* _The task_: A faithful copy of all the data below, please; leave no line out.

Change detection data
□ □ □

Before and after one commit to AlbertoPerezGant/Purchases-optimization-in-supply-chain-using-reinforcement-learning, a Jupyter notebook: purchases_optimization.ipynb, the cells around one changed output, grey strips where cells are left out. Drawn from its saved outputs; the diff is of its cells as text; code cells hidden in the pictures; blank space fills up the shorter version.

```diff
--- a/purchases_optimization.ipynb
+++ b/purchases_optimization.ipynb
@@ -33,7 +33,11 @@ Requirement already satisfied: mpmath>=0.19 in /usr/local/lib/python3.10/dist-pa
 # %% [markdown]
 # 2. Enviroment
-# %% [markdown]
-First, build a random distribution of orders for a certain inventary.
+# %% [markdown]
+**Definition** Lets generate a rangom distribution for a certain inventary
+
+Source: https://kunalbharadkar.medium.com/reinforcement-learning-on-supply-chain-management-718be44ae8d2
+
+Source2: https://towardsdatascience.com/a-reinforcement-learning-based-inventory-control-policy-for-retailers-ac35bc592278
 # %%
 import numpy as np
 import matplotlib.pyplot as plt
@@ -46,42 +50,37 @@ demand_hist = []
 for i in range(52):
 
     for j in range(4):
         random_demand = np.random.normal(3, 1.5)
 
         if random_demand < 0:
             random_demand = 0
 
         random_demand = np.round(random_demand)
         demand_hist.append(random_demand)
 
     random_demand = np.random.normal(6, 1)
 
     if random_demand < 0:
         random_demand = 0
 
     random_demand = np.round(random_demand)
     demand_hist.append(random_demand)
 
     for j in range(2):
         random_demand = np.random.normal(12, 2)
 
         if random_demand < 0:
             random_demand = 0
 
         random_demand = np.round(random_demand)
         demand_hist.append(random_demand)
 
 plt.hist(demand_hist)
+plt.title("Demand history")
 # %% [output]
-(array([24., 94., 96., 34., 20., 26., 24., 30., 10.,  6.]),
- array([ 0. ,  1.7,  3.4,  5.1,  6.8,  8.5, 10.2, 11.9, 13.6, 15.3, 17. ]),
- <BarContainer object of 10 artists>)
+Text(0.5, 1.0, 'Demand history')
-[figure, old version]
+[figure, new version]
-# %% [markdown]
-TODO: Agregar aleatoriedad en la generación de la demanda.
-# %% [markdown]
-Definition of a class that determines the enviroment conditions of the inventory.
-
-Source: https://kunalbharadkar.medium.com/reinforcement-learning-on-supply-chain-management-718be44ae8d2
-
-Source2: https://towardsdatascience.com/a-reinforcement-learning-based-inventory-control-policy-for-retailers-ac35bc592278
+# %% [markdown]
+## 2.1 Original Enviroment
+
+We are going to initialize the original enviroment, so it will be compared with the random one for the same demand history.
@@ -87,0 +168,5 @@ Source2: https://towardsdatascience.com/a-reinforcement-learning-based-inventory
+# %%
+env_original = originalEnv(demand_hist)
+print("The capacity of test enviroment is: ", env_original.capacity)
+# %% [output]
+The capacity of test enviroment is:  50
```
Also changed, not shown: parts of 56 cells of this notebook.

□ □ □

* _Reply to the task_:
Before and after one commit to AlbertoPerezGant/Purchases-optimization-in-supply-chain-using-reinforcement-learning, a Jupyter notebook: purchases_optimization.ipynb, the cells around one changed output, grey strips where cells are left out. Drawn from its saved outputs; the diff is of its cells as text; code cells hidden in the pictures; blank space fills up the shorter version.

```diff
--- a/purchases_optimization.ipynb
+++ b/purchases_optimization.ipynb
@@ -33,7 +33,11 @@ Requirement already satisfied: mpmath>=0.19 in /usr/local/lib/python3.10/dist-pa
 # %% [markdown]
 # 2. Enviroment
-# %% [markdown]
-First, build a random distribution of orders for a certain inventary.
+# %% [markdown]
+**Definition** Lets generate a rangom distribution for a certain inventary
+
+Source: https://kunalbharadkar.medium.com/reinforcement-learning-on-supply-chain-management-718be44ae8d2
+
+Source2: https://towardsdatascience.com/a-reinforcement-learning-based-inventory-control-policy-for-retailers-ac35bc592278
 # %%
 import numpy as np
 import matplotlib.pyplot as plt
@@ -46,42 +50,37 @@ demand_hist = []
 for i in range(52):
 
     for j in range(4):
         random_demand = np.random.normal(3, 1.5)
 
         if random_demand < 0:
             random_demand = 0
 
         random_demand = np.round(random_demand)
         demand_hist.append(random_demand)
 
     random_demand = np.random.normal(6, 1)
 
     if random_demand < 0:
         random_demand = 0
 
     random_demand = np.round(random_demand)
     demand_hist.append(random_demand)
 
     for j in range(2):
         random_demand = np.random.normal(12, 2)
 
         if random_demand < 0:
             random_demand = 0
 
         random_demand = np.round(random_demand)
         demand_hist.append(random_demand)
 
 plt.hist(demand_hist)
+plt.title("Demand history")
 # %% [output]
-(array([24., 94., 96., 34., 20., 26., 24., 30., 10.,  6.]),
- array([ 0. ,  1.7,  3.4,  5.1,  6.8,  8.5, 10.2, 11.9, 13.6, 15.3, 17. ]),
- <BarContainer object of 10 artists>)
+Text(0.5, 1.0, 'Demand history')
-[figure, old version]
+[figure, new version]
-# %% [markdown]
-TODO: Agregar aleatoriedad en la generación de la demanda.
-# %% [markdown]
-Definition of a class that determines the enviroment conditions of the inventory.
-
-Source: https://kunalbharadkar.medium.com/reinforcement-learning-on-supply-chain-management-718be44ae8d2
-
-Source2: https://towardsdatascience.com/a-reinforcement-learning-based-inventory-control-policy-for-retailers-ac35bc592278
+# %% [markdown]
+## 2.1 Original Enviroment
+
+We are going to initialize the original enviroment, so it will be compared with the random one for the same demand history.
@@ -87,0 +168,5 @@ Source2: https://towardsdatascience.com/a-reinforcement-learning-based-inventory
+# %%
+env_original = originalEnv(demand_hist)
+print("The capacity of test enviroment is: ", env_original.capacity)
+# %% [output]
+The capacity of test enviroment is:  50
```
Also changed, not shown: parts of 56 cells of this notebook.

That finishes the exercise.